Rates on hold, Deutsche Bank tips falls in 2015

Property investors and economists have begun to consider what many would have thought impossible just months ago – that interest rates could fall further in 2015.

The Reserve Bank left the cash rate at 2.5 per cent for the 16th consecutive month at its December meeting today. Not only have rates been left at record lows, the decision extended what has been the longest period without change since 2004-06.

It was hoped continued accommodative monetary policy would support growth in the economy over time, RBA Governor Glenn Stevens said after the meeting.

“Interest rates are very low and have continued to edge lower over the past year or so as competition to lend has increased,” he said.

“Investors continue to look for higher returns in response to low rates on safe instruments. Credit growth is moderate overall, but with a further pick-up in recent months in lending to investors in housing.”
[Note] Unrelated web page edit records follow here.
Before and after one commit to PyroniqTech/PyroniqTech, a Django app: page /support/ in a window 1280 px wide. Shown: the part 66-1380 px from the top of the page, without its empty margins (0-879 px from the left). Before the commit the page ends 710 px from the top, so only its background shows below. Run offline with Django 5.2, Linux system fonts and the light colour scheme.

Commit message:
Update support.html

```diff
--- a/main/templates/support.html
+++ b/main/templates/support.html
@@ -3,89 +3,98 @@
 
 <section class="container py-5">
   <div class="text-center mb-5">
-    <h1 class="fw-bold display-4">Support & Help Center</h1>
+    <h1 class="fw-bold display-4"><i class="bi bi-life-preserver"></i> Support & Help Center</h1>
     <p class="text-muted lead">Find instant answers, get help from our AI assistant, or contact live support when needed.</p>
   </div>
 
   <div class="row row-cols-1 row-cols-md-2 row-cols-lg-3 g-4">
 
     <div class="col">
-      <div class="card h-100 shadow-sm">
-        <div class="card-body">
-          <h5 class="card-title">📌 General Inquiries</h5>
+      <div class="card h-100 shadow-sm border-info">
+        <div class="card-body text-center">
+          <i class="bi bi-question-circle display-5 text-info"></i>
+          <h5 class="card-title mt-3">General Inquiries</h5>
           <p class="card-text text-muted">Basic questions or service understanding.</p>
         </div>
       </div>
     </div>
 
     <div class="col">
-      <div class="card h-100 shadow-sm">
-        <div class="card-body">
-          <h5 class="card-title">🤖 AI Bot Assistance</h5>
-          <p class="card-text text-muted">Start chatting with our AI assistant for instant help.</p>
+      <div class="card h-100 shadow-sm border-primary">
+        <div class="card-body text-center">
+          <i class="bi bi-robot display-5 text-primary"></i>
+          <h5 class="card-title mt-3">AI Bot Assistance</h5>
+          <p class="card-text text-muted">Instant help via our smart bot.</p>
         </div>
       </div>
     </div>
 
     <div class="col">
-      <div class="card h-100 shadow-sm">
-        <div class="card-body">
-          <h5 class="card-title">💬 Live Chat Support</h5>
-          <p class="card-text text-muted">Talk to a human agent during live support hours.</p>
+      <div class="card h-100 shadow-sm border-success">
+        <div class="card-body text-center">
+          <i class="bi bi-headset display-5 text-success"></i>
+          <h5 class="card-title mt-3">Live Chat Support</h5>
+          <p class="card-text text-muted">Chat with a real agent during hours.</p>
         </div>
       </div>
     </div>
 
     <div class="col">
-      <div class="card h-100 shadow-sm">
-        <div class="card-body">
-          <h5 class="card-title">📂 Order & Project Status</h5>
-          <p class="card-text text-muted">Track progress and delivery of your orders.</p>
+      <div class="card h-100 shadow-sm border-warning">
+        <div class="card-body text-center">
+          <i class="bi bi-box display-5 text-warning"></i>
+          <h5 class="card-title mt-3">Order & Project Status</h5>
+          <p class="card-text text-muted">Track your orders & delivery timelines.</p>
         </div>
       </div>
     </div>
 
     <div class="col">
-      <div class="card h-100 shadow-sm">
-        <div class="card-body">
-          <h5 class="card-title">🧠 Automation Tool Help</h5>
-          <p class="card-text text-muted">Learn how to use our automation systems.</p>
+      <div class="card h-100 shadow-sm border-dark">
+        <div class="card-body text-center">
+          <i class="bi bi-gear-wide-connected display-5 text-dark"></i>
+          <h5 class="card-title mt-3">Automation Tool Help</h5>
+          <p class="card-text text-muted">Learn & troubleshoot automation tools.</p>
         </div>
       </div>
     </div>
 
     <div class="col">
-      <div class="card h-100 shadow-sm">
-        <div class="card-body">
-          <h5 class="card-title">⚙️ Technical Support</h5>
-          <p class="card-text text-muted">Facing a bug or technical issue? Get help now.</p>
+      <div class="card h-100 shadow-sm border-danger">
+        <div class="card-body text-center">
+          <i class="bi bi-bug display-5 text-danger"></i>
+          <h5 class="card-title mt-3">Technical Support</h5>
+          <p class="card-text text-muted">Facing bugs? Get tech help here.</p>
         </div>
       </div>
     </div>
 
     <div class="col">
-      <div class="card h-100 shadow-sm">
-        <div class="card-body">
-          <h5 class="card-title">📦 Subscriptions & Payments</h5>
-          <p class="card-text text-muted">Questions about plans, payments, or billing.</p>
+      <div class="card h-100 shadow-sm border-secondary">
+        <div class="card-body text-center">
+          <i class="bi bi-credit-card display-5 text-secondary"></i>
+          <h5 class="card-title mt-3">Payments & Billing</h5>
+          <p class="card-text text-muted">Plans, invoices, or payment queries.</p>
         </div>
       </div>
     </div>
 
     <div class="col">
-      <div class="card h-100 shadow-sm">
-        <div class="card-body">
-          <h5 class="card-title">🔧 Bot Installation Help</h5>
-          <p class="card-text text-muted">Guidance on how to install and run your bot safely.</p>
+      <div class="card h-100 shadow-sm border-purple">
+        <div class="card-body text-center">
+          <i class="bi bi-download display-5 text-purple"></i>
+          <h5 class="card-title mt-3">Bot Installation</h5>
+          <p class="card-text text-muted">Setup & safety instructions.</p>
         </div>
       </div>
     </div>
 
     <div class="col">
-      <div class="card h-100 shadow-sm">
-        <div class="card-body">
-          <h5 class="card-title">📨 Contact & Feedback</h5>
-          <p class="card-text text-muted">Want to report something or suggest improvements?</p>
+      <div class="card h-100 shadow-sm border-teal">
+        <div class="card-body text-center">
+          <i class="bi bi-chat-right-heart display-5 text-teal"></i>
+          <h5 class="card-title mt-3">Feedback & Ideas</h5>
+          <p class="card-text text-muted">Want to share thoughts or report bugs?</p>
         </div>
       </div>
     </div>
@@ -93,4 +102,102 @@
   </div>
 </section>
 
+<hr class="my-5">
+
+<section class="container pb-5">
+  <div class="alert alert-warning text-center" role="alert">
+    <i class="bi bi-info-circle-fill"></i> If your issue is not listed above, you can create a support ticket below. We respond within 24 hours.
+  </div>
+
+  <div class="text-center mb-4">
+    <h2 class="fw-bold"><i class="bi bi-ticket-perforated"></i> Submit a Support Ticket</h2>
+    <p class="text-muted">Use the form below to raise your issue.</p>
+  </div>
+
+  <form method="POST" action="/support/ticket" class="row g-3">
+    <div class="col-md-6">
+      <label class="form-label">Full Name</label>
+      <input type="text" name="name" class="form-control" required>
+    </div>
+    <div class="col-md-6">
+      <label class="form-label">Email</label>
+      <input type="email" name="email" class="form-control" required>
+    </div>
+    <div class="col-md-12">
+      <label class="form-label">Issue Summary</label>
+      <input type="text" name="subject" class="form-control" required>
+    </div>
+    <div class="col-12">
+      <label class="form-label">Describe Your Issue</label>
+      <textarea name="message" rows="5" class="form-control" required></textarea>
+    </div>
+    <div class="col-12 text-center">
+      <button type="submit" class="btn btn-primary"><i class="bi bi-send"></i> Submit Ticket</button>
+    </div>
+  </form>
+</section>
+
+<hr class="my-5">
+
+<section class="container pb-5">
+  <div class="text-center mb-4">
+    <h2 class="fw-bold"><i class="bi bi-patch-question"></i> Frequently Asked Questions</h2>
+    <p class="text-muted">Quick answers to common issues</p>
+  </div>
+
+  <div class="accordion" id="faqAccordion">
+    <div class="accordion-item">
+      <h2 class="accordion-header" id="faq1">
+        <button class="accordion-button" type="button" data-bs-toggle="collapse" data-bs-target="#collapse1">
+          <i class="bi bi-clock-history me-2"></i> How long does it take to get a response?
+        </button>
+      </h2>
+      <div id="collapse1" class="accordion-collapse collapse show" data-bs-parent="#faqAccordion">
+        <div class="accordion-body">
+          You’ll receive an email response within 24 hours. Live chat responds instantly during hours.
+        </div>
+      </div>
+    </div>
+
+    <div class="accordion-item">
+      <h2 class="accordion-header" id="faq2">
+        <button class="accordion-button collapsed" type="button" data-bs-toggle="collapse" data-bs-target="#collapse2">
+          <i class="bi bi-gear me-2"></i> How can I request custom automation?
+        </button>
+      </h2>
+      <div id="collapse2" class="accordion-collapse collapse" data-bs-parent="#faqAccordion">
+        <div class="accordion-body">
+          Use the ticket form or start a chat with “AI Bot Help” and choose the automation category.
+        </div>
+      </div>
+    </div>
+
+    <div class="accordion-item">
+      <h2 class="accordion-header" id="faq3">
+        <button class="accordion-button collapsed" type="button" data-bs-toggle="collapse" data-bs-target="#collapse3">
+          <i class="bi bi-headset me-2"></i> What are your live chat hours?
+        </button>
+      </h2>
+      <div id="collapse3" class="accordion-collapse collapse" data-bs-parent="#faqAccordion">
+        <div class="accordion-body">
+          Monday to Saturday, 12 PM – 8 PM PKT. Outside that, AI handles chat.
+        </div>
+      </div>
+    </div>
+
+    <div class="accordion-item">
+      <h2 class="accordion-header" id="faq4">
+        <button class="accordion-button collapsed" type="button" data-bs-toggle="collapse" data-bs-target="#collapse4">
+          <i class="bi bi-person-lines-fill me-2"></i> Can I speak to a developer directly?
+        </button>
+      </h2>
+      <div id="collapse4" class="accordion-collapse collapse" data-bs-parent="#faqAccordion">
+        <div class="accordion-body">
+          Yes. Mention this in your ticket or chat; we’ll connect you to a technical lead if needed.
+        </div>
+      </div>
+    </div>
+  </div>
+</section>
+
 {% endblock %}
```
Spare capacity in the labour market keeping a lid on inflation, and the Australian dollar continuing to trade “above most estimates of its fundamental value” also influenced the RBA’s decision that its most prudent course was still “likely to be a period of stability in interest rates”.

The next RBA meeting to consider rates is scheduled for February.

Ahead of today’s meeting, economists unanimously tipped the RBA would leave rates on hold. While opinions have varied on when the next move would be, in past months the consensus has been the move would be up.

Deutsche Bank though now expects the RBA to cut the cash rate by 25 basis points in the June quarter and again around September or October next year.

That would take the cash rate to a fresh record low of 2 per cent.

Chief economist Adam Boyton believes the housing market strength that has supported the economy is easing.

”When we combine that with our expectations for the unemployment rate – which is that it will rise all the way through next year – all that suggests to us that there is scope for the RBA to cut rates further,” he told ABC News.

Figures released by CoreLogic (formerly RP Data) showed a 0.3 per cent fall in property values across Australia’s capital cities in November, while the annual rate of growth continued to moderate.

As a key part of the property investment mix, having interest rates at record lows for a sustained period is generally good news for investors.

Property investors have already benefited from increased competition to lend from the banks, which is set to continue. The RBA’s latest decision leaves the door open for property investors looking to enter the market, or refinance existing property investments.

For obligation-free expert advice on your property investment ambitions, speak to Portfolio Management Services’ acquisitions experts today on (03) 9621 1044.